EXERCISE INSTRUCTIONS
Look through the records below and collect all lines that hold the string "write".

INPUT DATA

+++++

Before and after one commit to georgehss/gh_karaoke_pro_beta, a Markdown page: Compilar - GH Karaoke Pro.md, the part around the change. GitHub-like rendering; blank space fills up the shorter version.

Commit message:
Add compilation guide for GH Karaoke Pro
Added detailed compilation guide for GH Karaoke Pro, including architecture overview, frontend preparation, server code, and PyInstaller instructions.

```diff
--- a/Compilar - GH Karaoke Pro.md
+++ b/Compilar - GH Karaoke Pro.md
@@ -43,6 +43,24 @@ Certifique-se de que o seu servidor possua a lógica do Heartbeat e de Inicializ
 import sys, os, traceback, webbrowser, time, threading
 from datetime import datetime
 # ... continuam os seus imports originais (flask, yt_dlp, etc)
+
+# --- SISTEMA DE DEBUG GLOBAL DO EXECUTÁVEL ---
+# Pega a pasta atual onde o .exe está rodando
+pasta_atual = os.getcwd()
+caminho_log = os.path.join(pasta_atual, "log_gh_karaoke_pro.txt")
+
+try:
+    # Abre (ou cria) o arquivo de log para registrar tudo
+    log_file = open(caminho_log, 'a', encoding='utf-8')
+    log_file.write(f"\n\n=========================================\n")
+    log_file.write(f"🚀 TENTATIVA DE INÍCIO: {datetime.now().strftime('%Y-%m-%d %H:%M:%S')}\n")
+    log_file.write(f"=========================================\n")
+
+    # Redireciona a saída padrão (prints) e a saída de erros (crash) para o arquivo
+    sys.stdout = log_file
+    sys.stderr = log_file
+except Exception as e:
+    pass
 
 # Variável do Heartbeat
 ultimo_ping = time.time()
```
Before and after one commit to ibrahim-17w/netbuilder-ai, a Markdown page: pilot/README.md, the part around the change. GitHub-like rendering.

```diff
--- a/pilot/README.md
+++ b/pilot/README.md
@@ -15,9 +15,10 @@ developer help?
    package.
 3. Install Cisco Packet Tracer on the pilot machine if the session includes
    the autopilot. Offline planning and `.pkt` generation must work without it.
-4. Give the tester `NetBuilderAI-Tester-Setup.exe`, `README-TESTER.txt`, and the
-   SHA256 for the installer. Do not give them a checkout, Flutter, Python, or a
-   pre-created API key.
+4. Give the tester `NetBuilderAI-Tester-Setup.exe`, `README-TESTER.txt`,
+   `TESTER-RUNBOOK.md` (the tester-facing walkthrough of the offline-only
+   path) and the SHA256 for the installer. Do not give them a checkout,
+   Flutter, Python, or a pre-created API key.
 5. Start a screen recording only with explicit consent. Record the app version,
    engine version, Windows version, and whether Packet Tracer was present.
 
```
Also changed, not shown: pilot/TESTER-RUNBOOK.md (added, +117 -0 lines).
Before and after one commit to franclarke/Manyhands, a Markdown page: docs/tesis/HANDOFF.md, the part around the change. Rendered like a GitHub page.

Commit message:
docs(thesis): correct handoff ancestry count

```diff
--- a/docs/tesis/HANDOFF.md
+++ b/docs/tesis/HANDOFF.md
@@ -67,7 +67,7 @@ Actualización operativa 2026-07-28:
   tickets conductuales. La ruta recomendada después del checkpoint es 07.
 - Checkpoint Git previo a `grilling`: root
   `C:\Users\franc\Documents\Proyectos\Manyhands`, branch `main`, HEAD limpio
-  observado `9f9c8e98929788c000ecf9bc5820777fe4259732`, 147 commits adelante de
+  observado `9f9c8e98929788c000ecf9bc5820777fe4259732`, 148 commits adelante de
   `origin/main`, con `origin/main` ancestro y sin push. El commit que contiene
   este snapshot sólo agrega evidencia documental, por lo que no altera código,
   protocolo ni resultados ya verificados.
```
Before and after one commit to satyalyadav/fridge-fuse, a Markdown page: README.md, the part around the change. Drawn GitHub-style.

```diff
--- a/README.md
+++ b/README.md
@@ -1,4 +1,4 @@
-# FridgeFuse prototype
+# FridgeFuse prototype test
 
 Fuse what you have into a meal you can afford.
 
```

+++++

RESPONSE
+    log_file.write(f"\n\n=========================================\n")
+    log_file.write(f"🚀 TENTATIVA DE INÍCIO: {datetime.now().strftime('%Y-%m-%d %H:%M:%S')}\n")
+    log_file.write(f"=========================================\n")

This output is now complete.